EXERCISE DETAILS » In the data below, find every line with the string "function" and pull it out.
____ RECORDS PROVIDED
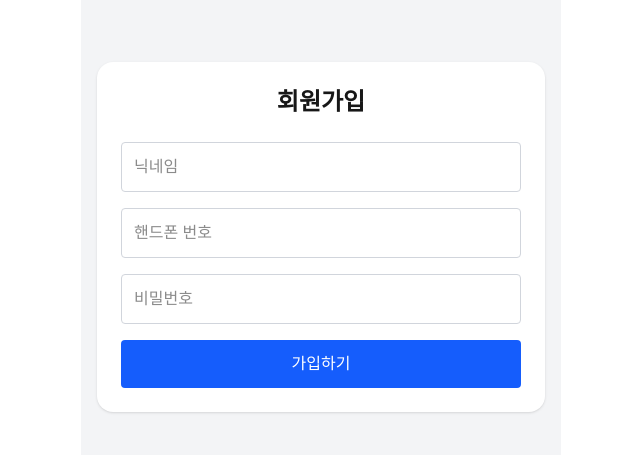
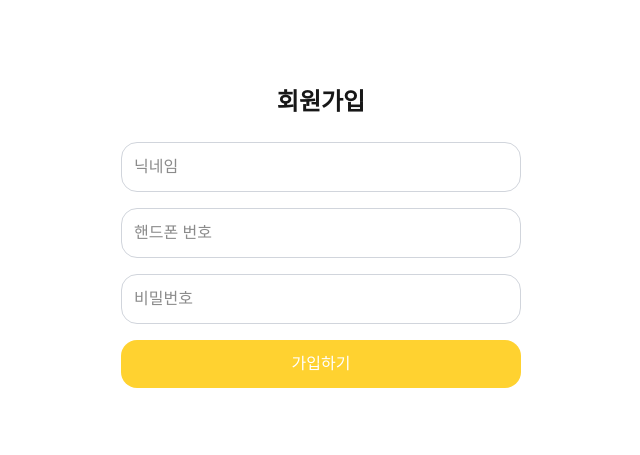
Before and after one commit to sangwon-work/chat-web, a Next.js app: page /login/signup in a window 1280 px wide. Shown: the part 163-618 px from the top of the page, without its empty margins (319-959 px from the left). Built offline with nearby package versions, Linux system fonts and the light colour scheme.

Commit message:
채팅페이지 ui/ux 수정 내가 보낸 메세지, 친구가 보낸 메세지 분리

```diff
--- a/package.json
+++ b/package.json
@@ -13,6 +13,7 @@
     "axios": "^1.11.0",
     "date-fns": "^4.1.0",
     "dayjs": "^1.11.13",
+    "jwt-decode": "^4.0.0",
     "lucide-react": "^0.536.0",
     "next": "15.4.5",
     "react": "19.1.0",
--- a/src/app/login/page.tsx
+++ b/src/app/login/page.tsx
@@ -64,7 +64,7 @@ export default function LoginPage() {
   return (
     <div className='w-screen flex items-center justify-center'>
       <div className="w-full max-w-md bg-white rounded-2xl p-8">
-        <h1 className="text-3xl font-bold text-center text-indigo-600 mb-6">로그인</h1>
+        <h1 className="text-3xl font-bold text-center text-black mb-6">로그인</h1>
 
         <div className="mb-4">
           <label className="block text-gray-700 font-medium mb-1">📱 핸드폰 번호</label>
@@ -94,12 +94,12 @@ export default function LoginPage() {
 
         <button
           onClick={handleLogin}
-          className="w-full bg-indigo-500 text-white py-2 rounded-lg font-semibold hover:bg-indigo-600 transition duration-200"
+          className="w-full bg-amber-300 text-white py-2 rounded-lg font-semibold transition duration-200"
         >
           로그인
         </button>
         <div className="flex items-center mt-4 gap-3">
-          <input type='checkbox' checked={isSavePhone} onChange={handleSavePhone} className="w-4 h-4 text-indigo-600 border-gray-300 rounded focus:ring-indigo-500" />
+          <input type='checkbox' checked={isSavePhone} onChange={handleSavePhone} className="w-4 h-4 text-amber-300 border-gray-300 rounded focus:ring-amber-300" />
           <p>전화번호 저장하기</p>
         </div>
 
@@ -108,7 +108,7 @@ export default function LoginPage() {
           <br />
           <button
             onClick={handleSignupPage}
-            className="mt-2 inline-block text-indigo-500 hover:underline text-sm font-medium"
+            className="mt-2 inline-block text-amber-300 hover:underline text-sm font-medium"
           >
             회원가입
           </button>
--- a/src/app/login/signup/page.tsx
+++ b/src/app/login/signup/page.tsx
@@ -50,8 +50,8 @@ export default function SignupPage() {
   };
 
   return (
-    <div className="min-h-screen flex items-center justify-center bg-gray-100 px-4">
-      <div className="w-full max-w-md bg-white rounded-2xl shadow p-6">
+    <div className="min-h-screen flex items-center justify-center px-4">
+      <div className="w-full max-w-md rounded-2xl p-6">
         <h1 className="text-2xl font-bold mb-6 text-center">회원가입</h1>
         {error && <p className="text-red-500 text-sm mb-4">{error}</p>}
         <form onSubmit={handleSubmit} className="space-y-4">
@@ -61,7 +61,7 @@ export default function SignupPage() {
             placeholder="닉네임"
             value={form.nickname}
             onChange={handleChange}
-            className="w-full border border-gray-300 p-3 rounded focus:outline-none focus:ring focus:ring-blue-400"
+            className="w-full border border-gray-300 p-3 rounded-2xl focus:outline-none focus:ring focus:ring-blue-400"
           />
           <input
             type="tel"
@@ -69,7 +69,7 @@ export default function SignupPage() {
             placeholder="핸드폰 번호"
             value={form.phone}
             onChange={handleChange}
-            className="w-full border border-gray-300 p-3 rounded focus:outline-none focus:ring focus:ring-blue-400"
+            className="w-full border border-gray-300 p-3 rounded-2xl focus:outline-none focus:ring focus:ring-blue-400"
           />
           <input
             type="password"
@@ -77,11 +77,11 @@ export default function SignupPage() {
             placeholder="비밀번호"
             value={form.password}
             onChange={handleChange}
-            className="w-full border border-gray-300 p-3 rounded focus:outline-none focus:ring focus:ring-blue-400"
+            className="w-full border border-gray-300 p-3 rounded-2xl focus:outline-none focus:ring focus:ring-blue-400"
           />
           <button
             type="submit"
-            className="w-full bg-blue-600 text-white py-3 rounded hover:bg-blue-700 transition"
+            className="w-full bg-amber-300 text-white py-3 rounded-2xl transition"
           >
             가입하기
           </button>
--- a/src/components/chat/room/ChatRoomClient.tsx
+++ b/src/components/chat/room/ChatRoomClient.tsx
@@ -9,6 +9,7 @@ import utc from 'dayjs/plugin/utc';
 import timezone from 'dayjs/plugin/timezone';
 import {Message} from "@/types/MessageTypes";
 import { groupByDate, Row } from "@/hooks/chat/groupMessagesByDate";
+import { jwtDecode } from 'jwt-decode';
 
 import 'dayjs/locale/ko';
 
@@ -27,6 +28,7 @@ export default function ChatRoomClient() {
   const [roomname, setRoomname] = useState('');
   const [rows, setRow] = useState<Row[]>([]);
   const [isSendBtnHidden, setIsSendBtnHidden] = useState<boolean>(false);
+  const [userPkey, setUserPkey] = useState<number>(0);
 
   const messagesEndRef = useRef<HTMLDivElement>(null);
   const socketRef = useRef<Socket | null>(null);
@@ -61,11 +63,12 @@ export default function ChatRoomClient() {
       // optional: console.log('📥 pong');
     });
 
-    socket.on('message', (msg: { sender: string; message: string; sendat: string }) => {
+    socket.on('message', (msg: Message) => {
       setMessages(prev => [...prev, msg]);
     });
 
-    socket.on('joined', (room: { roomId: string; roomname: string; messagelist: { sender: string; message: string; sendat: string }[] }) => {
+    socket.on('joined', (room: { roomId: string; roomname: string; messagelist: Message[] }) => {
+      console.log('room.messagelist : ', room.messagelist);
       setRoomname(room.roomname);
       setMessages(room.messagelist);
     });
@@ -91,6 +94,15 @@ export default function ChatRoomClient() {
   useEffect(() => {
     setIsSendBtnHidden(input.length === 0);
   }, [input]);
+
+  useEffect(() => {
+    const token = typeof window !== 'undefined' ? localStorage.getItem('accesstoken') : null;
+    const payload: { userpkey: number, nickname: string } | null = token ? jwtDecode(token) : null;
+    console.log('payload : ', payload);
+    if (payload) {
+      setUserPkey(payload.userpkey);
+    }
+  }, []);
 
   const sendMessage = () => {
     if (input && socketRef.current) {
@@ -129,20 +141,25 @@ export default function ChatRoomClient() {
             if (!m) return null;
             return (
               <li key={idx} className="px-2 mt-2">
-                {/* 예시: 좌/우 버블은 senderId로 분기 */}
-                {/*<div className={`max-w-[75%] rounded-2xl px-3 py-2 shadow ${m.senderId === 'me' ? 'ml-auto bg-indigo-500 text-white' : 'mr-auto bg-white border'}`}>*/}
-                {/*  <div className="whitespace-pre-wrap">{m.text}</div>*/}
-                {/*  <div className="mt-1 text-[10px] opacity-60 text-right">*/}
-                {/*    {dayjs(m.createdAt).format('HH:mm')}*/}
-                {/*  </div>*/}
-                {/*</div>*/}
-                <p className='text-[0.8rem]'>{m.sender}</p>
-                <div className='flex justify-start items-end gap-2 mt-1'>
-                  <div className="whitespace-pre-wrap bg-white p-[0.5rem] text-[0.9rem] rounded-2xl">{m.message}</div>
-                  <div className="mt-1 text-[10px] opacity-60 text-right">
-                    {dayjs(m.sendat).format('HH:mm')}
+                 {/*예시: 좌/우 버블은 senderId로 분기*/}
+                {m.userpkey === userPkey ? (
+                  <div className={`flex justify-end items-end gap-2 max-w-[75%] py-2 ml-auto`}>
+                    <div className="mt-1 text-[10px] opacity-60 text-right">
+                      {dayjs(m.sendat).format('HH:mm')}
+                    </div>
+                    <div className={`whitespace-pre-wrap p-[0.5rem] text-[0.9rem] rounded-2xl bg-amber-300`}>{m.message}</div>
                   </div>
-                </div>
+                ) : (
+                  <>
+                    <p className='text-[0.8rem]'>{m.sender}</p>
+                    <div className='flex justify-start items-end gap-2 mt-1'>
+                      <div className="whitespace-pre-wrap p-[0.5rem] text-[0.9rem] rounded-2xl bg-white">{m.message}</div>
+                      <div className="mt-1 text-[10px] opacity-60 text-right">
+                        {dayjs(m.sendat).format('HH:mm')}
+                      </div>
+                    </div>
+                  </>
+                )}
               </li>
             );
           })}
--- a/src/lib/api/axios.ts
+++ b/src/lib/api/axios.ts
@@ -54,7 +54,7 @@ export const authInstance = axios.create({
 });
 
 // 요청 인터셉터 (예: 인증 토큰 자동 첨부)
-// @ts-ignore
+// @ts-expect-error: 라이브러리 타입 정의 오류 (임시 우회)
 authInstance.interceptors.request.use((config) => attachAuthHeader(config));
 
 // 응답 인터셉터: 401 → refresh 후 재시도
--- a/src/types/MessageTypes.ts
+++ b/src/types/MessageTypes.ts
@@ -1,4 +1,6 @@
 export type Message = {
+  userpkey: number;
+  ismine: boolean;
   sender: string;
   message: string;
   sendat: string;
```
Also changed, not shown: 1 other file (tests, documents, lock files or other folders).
________
____ RECORDS PROVIDED
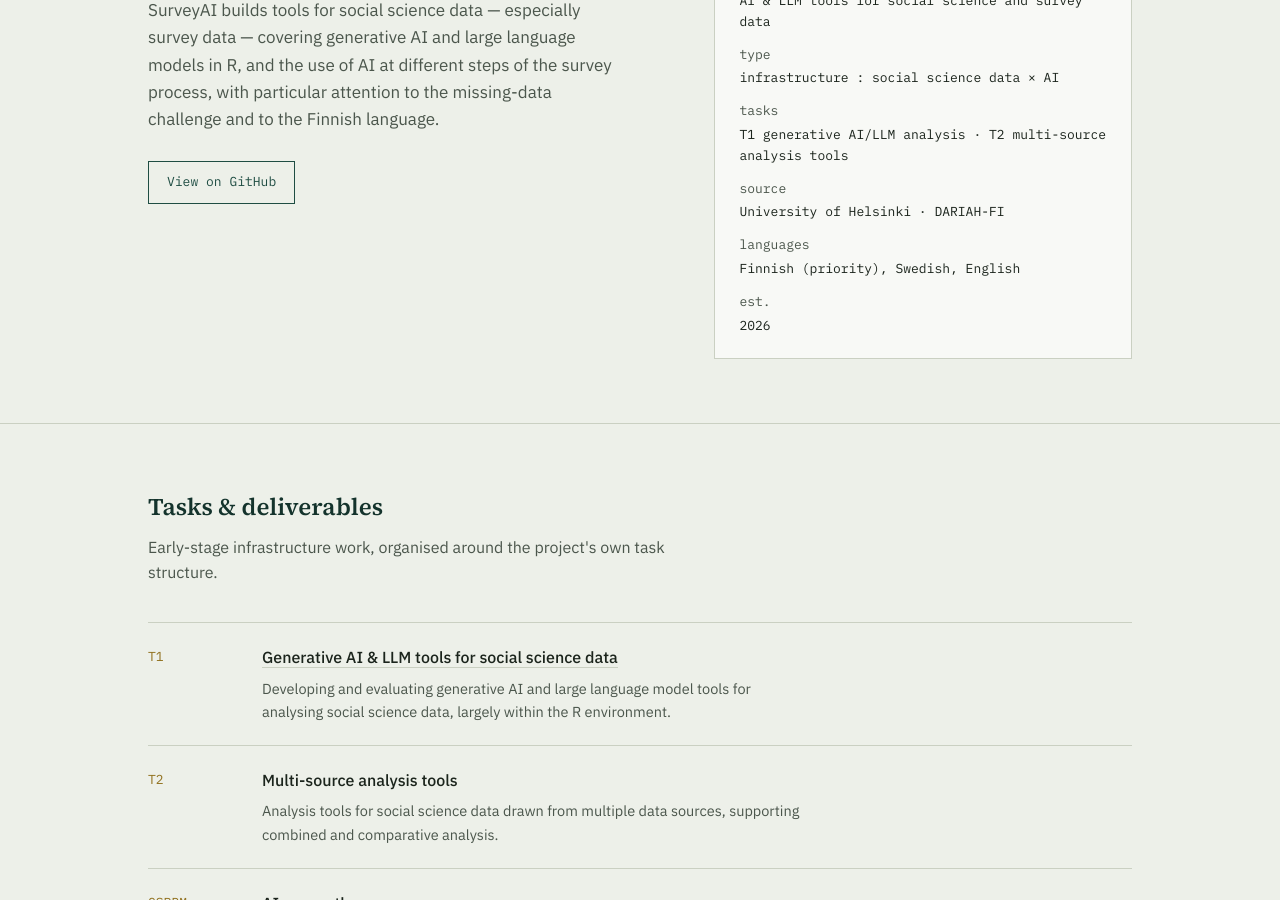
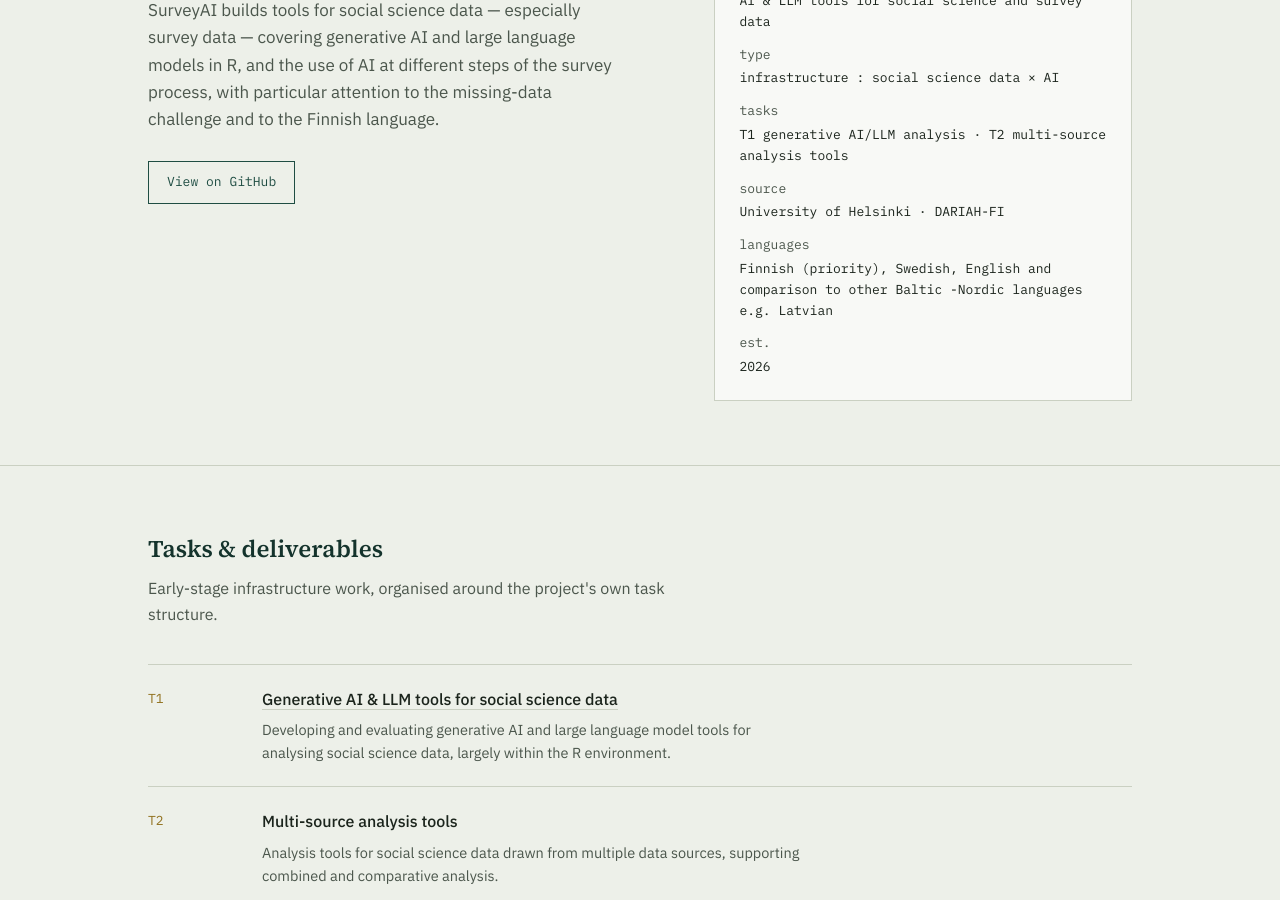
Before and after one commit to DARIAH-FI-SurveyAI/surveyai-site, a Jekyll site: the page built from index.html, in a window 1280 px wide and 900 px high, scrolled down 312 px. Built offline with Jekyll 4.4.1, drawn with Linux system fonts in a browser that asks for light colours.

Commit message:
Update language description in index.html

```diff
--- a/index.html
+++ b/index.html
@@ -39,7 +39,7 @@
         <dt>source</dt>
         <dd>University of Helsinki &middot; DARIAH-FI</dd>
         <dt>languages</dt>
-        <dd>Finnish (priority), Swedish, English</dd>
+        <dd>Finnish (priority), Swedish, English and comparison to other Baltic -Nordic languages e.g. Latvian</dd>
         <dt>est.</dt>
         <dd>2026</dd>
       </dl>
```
________
TASK ANSWER »
@@ -64,7 +64,7 @@ export default function LoginPage() {
@@ -94,12 +94,12 @@ export default function LoginPage() {
@@ -108,7 +108,7 @@ export default function LoginPage() {
@@ -50,8 +50,8 @@ export default function SignupPage() {
@@ -61,7 +61,7 @@ export default function SignupPage() {
@@ -69,7 +69,7 @@ export default function SignupPage() {
@@ -77,11 +77,11 @@ export default function SignupPage() {
@@ -27,6 +28,7 @@ export default function ChatRoomClient() {
@@ -61,11 +63,12 @@ export default function ChatRoomClient() {
@@ -91,6 +94,15 @@ export default function ChatRoomClient() {
@@ -129,20 +141,25 @@ export default function ChatRoomClient() {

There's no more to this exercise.